- Pain in the calf or Achilles tendon – because shoes raise the heel off the ground a bit this chronically shortens the calf muscles, and when running barefoot this can overstretch this muscle before it learns to become more stretched naturally. Achilles and calf problems can then lead to…
- Plantar fasciitis – pain at the sole of the foot that is worse when stretched, or worse n the morning when you first step out of bed.
- Soreness on the topside of the foot – likely from shifting conditions of muscles, bones and joints in the feet as you get used to running without shoes.
- Bruising or other injuries from pebbles or other things you may step on.
- Sprained ankles – keeping your ankles surrounded by padding is good for preventing sprains, but is bad for developing neuromuscular control of the ankle, so transitioning too quickly to non-traditional footwear may lead to sprains if you aren’t careful.
- Stress fractures – some people have reported getting stress fractures in their foot bones from jumping into barefoot running without proper preparation.
So, to summarize, running barefoot can be a great way to strengthen your feet and legs and to develop the small muscles of your feet. This can benefit your entire body by providing a more stable base and by decreasing wear and tear on your knees and other joints. It also carries risk, though, because you must ease into this new style of running slowly and deliberately, being mindful of pain and always listening to your body as it adapts to the world of barefoot running.

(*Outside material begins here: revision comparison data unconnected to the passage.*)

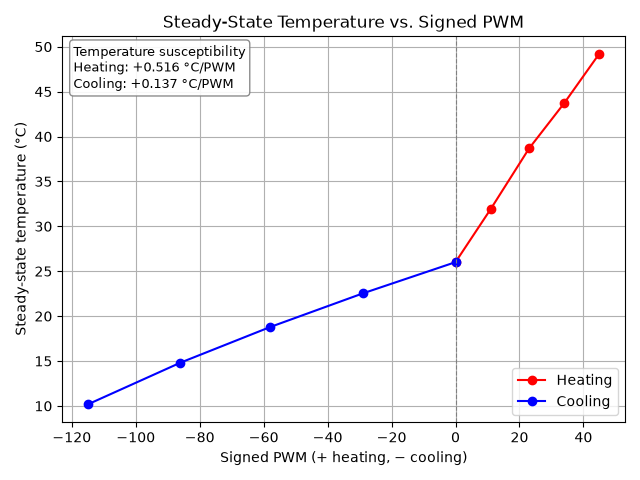
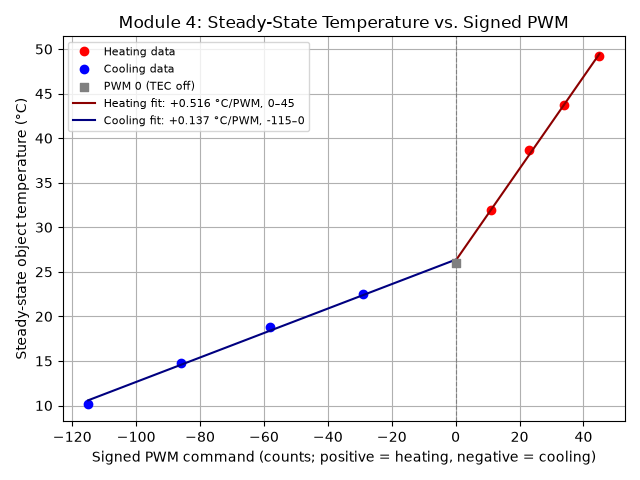
A2 addition

diff --git a/Module 4/Python/plot_steady_state.py b/Module 4/Python/plot_steady_state.py
@@ -1,9 +1,10 @@
 """Plot steady-state temperature vs. signed PWM from the Module 4 PWM
 step-test data (see README.md's "PWM step-test data" tables).
 
-Reads data/pwm_steady_state.csv and plots heating and cooling as separate
-red/blue line+marker series on the same axes. PWM is signed: positive for
-heating, negative for cooling, so the x-axis also encodes direction.
+Reads data/pwm_steady_state.csv and plots heating and cooling on common axes
+with separate least-squares fits over each full tested range. The shared
+PWM 0 point is the common unpowered baseline. PWM is signed: positive for
+heating, negative for cooling.
 """
 
 import csv
@@ -27,45 +28,58 @@ def load_steady_state_data(csv_path):
     return heat, cool
 
 
-def temperature_susceptibility(pwm, temp):
-    """Least-squares slope (deg C per PWM count) of steady-state temp vs PWM."""
-    slope, _intercept = np.polyfit(pwm, temp, 1)
-    return slope
+def fit_temperature_vs_pwm(pwm, temp):
+    """Return slope and intercept for steady-state temperature vs. signed PWM."""
+    return np.polyfit(pwm, temp, 1)
 
 
 def main():
     heat, cool = load_steady_state_data(DATA_CSV)
 
-    heat_slope = temperature_susceptibility(heat["pwm"], heat["temp"])
-    cool_slope = temperature_susceptibility(cool["pwm"], cool["temp"])
-    print(f"Heating susceptibility: {heat_slope:+.3f} C/PWM")
-    print(f"Cooling susceptibility: {cool_slope:+.3f} C/PWM")
+    heat_pwm = np.asarray(heat["pwm"])
+    heat_temp = np.asarray(heat["temp"])
+    cool_pwm = np.asarray(cool["pwm"])
+    cool_temp = np.asarray(cool["temp"])
 
-    plt.plot(heat["pwm"], heat["temp"], "o-", color="red", label="Heating")
-    plt.plot(cool["pwm"], cool["temp"], "o-", color="blue", label="Cooling")
+    heat_slope, heat_intercept = fit_temperature_vs_pwm(heat_pwm, heat_temp)
+    cool_slope, cool_intercept = fit_temperature_vs_pwm(cool_pwm, cool_temp)
+    slope_ratio = abs(heat_slope) / abs(cool_slope)
+    print(f"Heating fit ({heat_pwm.min():.0f} to {heat_pwm.max():.0f} PWM): "
+          f"{heat_slope:+.4f} C/PWM")
+    print(f"Cooling fit ({cool_pwm.min():.0f} to {cool_pwm.max():.0f} signed PWM): "
+          f"{cool_slope:+.4f} C/PWM")
+    print(f"Heating-to-cooling slope-magnitude ratio: {slope_ratio:.4f}")
+
+    heat_active = heat_pwm != 0
+    cool_active = cool_pwm != 0
+    plt.plot(heat_pwm[heat_active], heat_temp[heat_active], "o", color="red",
+             label="Heating data")
+    plt.plot(cool_pwm[cool_active], cool_temp[cool_active], "o", color="blue",
+             label="Cooling data")
+    plt.scatter([0], [heat["temp"][heat["pwm"].index(0)]], marker="s",
+                color="gray", label="PWM 0 (TEC off)", zorder=4)
+
+    heat_fit_pwm = np.linspace(heat_pwm.min(), heat_pwm.max(), 100)
+    cool_fit_pwm = np.linspace(cool_pwm.min(), cool_pwm.max(), 100)
+    plt.plot(
+        heat_fit_pwm,
+        heat_slope * heat_fit_pwm + heat_intercept,
+        color="darkred",
+        label=f"Heating fit: {heat_slope:+.3f} °C/PWM, {heat_pwm.min():.0f}–{heat_pwm.max():.0f}",
+    )
+    plt.plot(
+        cool_fit_pwm,
+        cool_slope * cool_fit_pwm + cool_intercept,
+        color="navy",
+        label=f"Cooling fit: {cool_slope:+.3f} °C/PWM, {cool_pwm.min():.0f}–{cool_pwm.max():.0f}",
+    )
     plt.axvline(0, color="gray", linewidth=0.8, linestyle="--")
 
-    plt.xlabel("Signed PWM (+ heating, \N{MINUS SIGN} cooling)")
-    plt.ylabel("Steady-state temperature (\N{DEGREE SIGN}C)")
-    plt.title("Steady-State Temperature vs. Signed PWM")
-    plt.legend(loc="best")
+    plt.xlabel("Signed PWM command (counts; positive = heating, negative = cooling)")
+    plt.ylabel("Steady-state object temperature (°C)")
+    plt.title("Module 4: Steady-State Temperature vs. Signed PWM")
+    plt.legend(loc="best", fontsize=8)
     plt.grid(True)
-
-    susceptibility_text = (
-        f"Temperature susceptibility\n"
-        f"Heating: {heat_slope:+.3f} \N{DEGREE SIGN}C/PWM\n"
-        f"Cooling: {cool_slope:+.3f} \N{DEGREE SIGN}C/PWM"
-    )
-    plt.gca().text(
-        0.02,
-        0.98,
-        susceptibility_text,
-        transform=plt.gca().transAxes,
-        ha="left",
-        va="top",
-        fontsize=9,
-        bbox={"boxstyle": "round", "facecolor": "white", "edgecolor": "gray", "alpha": 0.9},
-    )
 
     plt.tight_layout()
 

diff --git a/Module 4/A2.md b/Module 4/A2.md
@@ -1,0 +1,180 @@
+# A2: TEC Heating and Cooling Slope Analysis
+
+## Part 4: Combined graph and fits
+
+The plot generated by `Python/plot_steady_state.py` combines the heating
+and cooling steady-state measurements on one graph. The horizontal axis is
+signed PWM command (counts; positive for heating, negative for cooling),
+and the vertical axis is steady-state object temperature (°C). The fits
+use the full tested ranges: heating PWM **0–45** and cooling signed PWM
+**−115 to 0**. The PWM 0 measurement is the shared unpowered baseline; it
+is shown once on the graph and used as the zero-duty endpoint for both
+linear fits.
+
+Run the script from the Module 4 folder with the project dependencies
+installed. It reads `data/pwm_steady_state.csv`, prints the fitted slopes
+and their ratio, and saves `data/pwm_steady_state_plot.png`.
+
+## Part 5.1: Measured slopes
+
+Ordinary least-squares fits of steady-state temperature against signed PWM
+over the full tested ranges give:
+
+| Quantity | Measured value |
+| --- | ---: |
+| Heating slope, $m_h$ | $+0.516\;^\circ\mathrm{C}/\mathrm{PWM}$ count |
+| Cooling slope magnitude, $m_c=\lvert dT/dd_{\mathrm{PWM}}\rvert$ | $0.137\;^\circ\mathrm{C}/\mathrm{PWM}$ count |
+| Ratio, $r=m_h/m_c$ | $3.76$ |
+
+The measured cooling branch is plotted against signed PWM, so its fitted
+line slope is positive: increasing signed PWM from $-115$ toward $-29$
+raises the temperature. The table reports its magnitude as requested.
+
+The heating points show no clear systematic curvature. Cooling shows a
+small bend (the interior points sit slightly above a single straight-line
+fit), but the residuals remain small relative to the total temperature
+span (maximum absolute residual about $0.55\,^{\circ}\mathrm{C}$ for
+heating and $0.42\,^{\circ}\mathrm{C}$ for cooling). We use the full
+measured ranges rather than selecting a narrower interval, so the reported
+slopes represent average sensitivities over the useful ranges. The 0% row
+is the same power-off segment for both directions and serves as the shared
+zero-duty reference; subtle curvature cannot be ruled out from only five
+points per branch.
+
+## Part 5.2: PWM and the slope-ratio model
+
+For a PWM period $\tau$, let current of magnitude $I$ flow during the
+on-time $D\tau$ and be zero during the remaining $(1-D)\tau$. Then
+
+$$
+\langle I\rangle = \frac{1}{\tau}\int_0^\tau I(t)\,dt
+= \frac{I(D\tau)}{\tau}=DI,
+\qquad
+\langle I^2\rangle = \frac{1}{\tau}\int_0^\tau I(t)^2\,dt
+= \frac{I^2(D\tau)}{\tau}=DI^2.
+$$
+
+Thus the average resistive/Joule heating, proportional to $I^2R$, also
+scales with duty cycle $D$ (under the ideal on/off-current approximation).
+
+Define signed duty cycle $d=u/255$ and $D=\lvert d\rvert$. Let $\dot{Q}_P>0$ be
+the full-on Peltier heat rate into the object and $\dot{Q}_J>0$ the
+full-on Joule heat rate deposited at the object face. Use
+
+$$
+\dot{Q}_{\mathrm{TEC}}=d\dot{Q}_P+\lvert d\rvert\dot{Q}_J,
+\qquad
+C\frac{dT}{dt}=\dot{Q}_{\mathrm{TEC}}-G(T-T_0).
+$$
+
+At steady state, $dT/dt=0$ and $T=T_0+\dot{Q}_{\mathrm{TEC}}/G$.
+For heating, $d\geq0$ and $\lvert d\rvert=d$, so
+$\dot{Q}_{\mathrm{TEC}}=d(\dot{Q}_P+\dot{Q}_J)$. For cooling, $d<0$ and
+$\lvert d\rvert=-d$, so $\dot{Q}_{\mathrm{TEC}}=d(\dot{Q}_P-\dot{Q}_J)$. Differentiating
+the steady-state temperatures with respect to signed duty cycle gives
+
+$$
+m_h=\frac{dT_h}{dd}=\frac{\dot{Q}_P+\dot{Q}_J}{G},
+\qquad
+m_c=\frac{dT_c}{dd}=\frac{\dot{Q}_P-\dot{Q}_J}{G}.
+$$
+
+When $\dot{Q}_P>\dot{Q}_J$, both branch derivatives are positive and
+$m_h>m_c$. The slopes per signed PWM count each include the same factor
+$1/255$, which cancels in the ratio $r=m_h/m_c$. Therefore,
+
+$$
+r=\frac{\dot{Q}_P+\dot{Q}_J}{\dot{Q}_P-\dot{Q}_J}
+\quad\Longrightarrow\quad
+\frac{\dot{Q}_J}{\dot{Q}_P}=\frac{r-1}{r+1}.
+$$
+
+With the full-range measured value $r=3.76$,
+
+$$
+\frac{\dot{Q}_J}{\dot{Q}_P}
+=\frac{3.76-1}{3.76+1}\approx 0.580.
+$$
+
+The measured slope ratio therefore implies an object-face full-on Joule
+heat rate about **0.58 times** the full-on Peltier heat rate, under this
+model. As a check, if $r=2$, the formula gives $\dot{Q}_J/\dot{Q}_P=1/3$.
+
+## Part 5.3: Laird data-sheet calculation
+
+The specified module is the Laird Thermal Systems **CP14-127-045-L2-W4.5**
+(manufacturer part number **58910-501**). Values below are from the
+“SPECIFICATIONS” table on page 3 of the
+[Laird datasheet](https://sethfraden.github.io/Phys39F26-course/references/laird-tec-cp14-127-045.pdf),
+using its $T_{\mathrm{hot}}=27\,^\circ\mathrm{C}$ column.
+
+| Datasheet parameter | Value | Meaning and stated condition |
+| --- | ---: | --- |
+| $R_M$ (module resistance) | $1.50\,\Omega$ | Electrical module resistance; datasheet column $T_{\mathrm{hot}}=27\,^\circ\mathrm{C}$. |
+| $I_{\max}$ | $8.6\,\mathrm{A}$ | Listed as current at $\Delta T_{\max}$; $T_{\mathrm{hot}}=27\,^\circ\mathrm{C}$. |
+| $Q_{c,\max}$ | $71.3\,\mathrm{W}$ | Maximum heat pumped at the cold side, at $\Delta T=0$; $T_{\mathrm{hot}}=27\,^\circ\mathrm{C}$. |
+| $\Delta T_{\max}$ | $70.5\,^\circ\mathrm{C}$ | Maximum hot-to-cold temperature difference at $Q_c=0$; $T_{\mathrm{hot}}=27\,^\circ\mathrm{C}$. |
+
+For the usual approximately equal split of Joule heat between the module's
+two faces, the object's-face Joule rate at the listed current is
+
+$$
+\dot{Q}_{J,\max}=\frac{1}{2}I_{\max}^2R_M
+=\frac{1}{2}(8.6\,\mathrm{A})^2(1.50\,\Omega)
+=55.47\,\mathrm{W}.
+$$
+
+At $\Delta T=0$, the cold-face heat pumped is the Peltier contribution
+minus the cold-face share of Joule heating. Thus, using the datasheet
+maximum-current values in the requested lumped model,
+
+$$
+\dot{Q}_{P,\max}\approx Q_{c,\max}+\dot{Q}_{J,\max}
+=71.3+55.47=126.77\,\mathrm{W}.
+$$
+
+This gives the datasheet-based maximum-current slope-ratio prediction
+
+$$
+r_{\mathrm{Laird,max}}
+=\frac{\dot{Q}_{P,\max}+\dot{Q}_{J,\max}}
+{\dot{Q}_{P,\max}-\dot{Q}_{J,\max}}
+=\frac{126.77+55.47}{126.77-55.47}
+\approx 2.56.
+$$
+
+The calculation is an estimate using datasheet headline values: the table
+defines $I_{\max}$ at $\Delta T_{\max}$, while $Q_{c,\max}$ is specified
+at $\Delta T=0$. These extrema are not explicitly guaranteed to be a
+single simultaneous operating point, so the resulting ratio should not be
+treated as a precision prediction.
+
+## Part 5.4: Compare the ratios
+
+The measured full-range ratio is $r\approx3.76$, versus the
+datasheet-based estimate $r_{\mathrm{Laird,max}}\approx2.56$. The measured value
+is about $47\%$ higher. Exact agreement is not expected: the datasheet
+estimate combines its rated maximum-current and maximum-capacity values,
+whereas the experiment uses a different heatsink, contact, ambient
+temperature, and operating range. Module resistance and thermoelectric
+coefficients also vary with temperature, and the H-bridge/supply may
+change the current from the ideal model.
+
+In particular, a 100% PWM command ($D=1$) only means the controller holds
+the output on continuously. It does **not** regulate the TEC to
+$I_{\max}$: actual current is set by supply voltage, module resistance,
+driver voltage drop, wiring, and thermal operating conditions. Conversely,
+the Laird $I_{\max}$ is a datasheet rating defined at its specified test
+conditions, not a current guaranteed by this rig at PWM 255.
+
+### Passive heat conduction (also Part 5.4)
+
+The passive heat-flow term into the object is $-G(T-T_0)$. If the object is
+hotter than the room ($T>T_0$), passive heat flows from the object to the
+room. If the object is colder ($T<T_0$), heat flows from the room into the
+object. This approximately symmetric conduction opposes either deviation
+from ambient: it removes heat in the heating branch and adds heat in the
+cooling branch. In the linear model it contributes the same conductance
+$G$ to both branch slopes, so it cannot by itself explain unequal slope
+magnitudes; the difference comes from the branch-dependent Peltier and
+Joule terms.

diff --git a/Module 4/README.md b/Module 4/README.md
@@ -107,10 +107,7 @@ over its shorter useful range. In other words, heating is the more
 "powerful" and more quickly-saturating direction, while cooling is weaker
 per PWM count but stays useful over a much wider PWM range.
 
-This is due to various effects; the heat generated by the TEC is given by:
 
-$$Q_h = S_m T_h I + 0.5 I^2 R_m - K_m (T_h - T_c)$$
-The first term is the intended effect of the 
 ## Over-temperature cutoff
 
 `PWM_Serial_Control.ino` includes a latching, hysteretic software cutoff:
@@ -204,3 +201,40 @@ All of this lives in `Python/serial_plot_mod4.py` (same behavior as Module
 - **Sends** commands to the Arduino: `SerialReader.send_command()`, called
   from `TemperaturePlotWindow.send_current_settings()` whenever the PWM
   slider, the PWM text box, or the Heat/Cool switch changes in the GUI.
+
+## Energy Balance Analysis
+
+Heating: 0.516 °C/PWM count
+Cooling: 0.137 °C/PWM count
+Heating-to-cooling ratio by magnitude: about 3.8:1
+
+Heating Uses PWM range from 0-45 and cooling uses PWM range from 0-115
+ 
+
+The heat flow in the TEC circuit is given by:
+
+$$
+C\frac{dT}{dt} = \dot{Q}_{\mathrm{TEC}} - G(T - T_0)
+$$
+
+$\dot{Q}_{\mathrm{TEC}}$ represents heat flow from the TEC into the object.
+
+$G(T-T_0)$ represents the heat-flow into the environment and is out of te object. 
+
+
+
+$$
+\langle I \rangle = \frac{1}{\tau} \int_{0}^{\tau} I(t)\,dt
+$$ 
+
+
+results in the Duty cycle, D, multiplied by the magnitude of the current I as the current is only on for that ratio.
+
+$$
+\langle I^2 \rangle = \frac{1}{\tau} \int_{0}^{\tau} I(t)^2\,dt
+$$ 
+
+
+Adds an extra factor of I into the result. 
+
+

At Park Bench Chiropractic we adjust the spine first and foremost, but we also pay attention to the joints of your arms and legs – including ankles, knees, hips, shoulders, elbows, and wrists. Before you transition to less footwear, or throughout that transition, we encourage you to come in and have either Dr. Matt or Dr. Rob evaluate your lower extremity for joint imbalances that could make it more difficult for you to make the change, or to see if the change is even something that is right for you.
Feel free to call or stop by Park Bench Chiropractic if you want to talk about this with one of the doctors.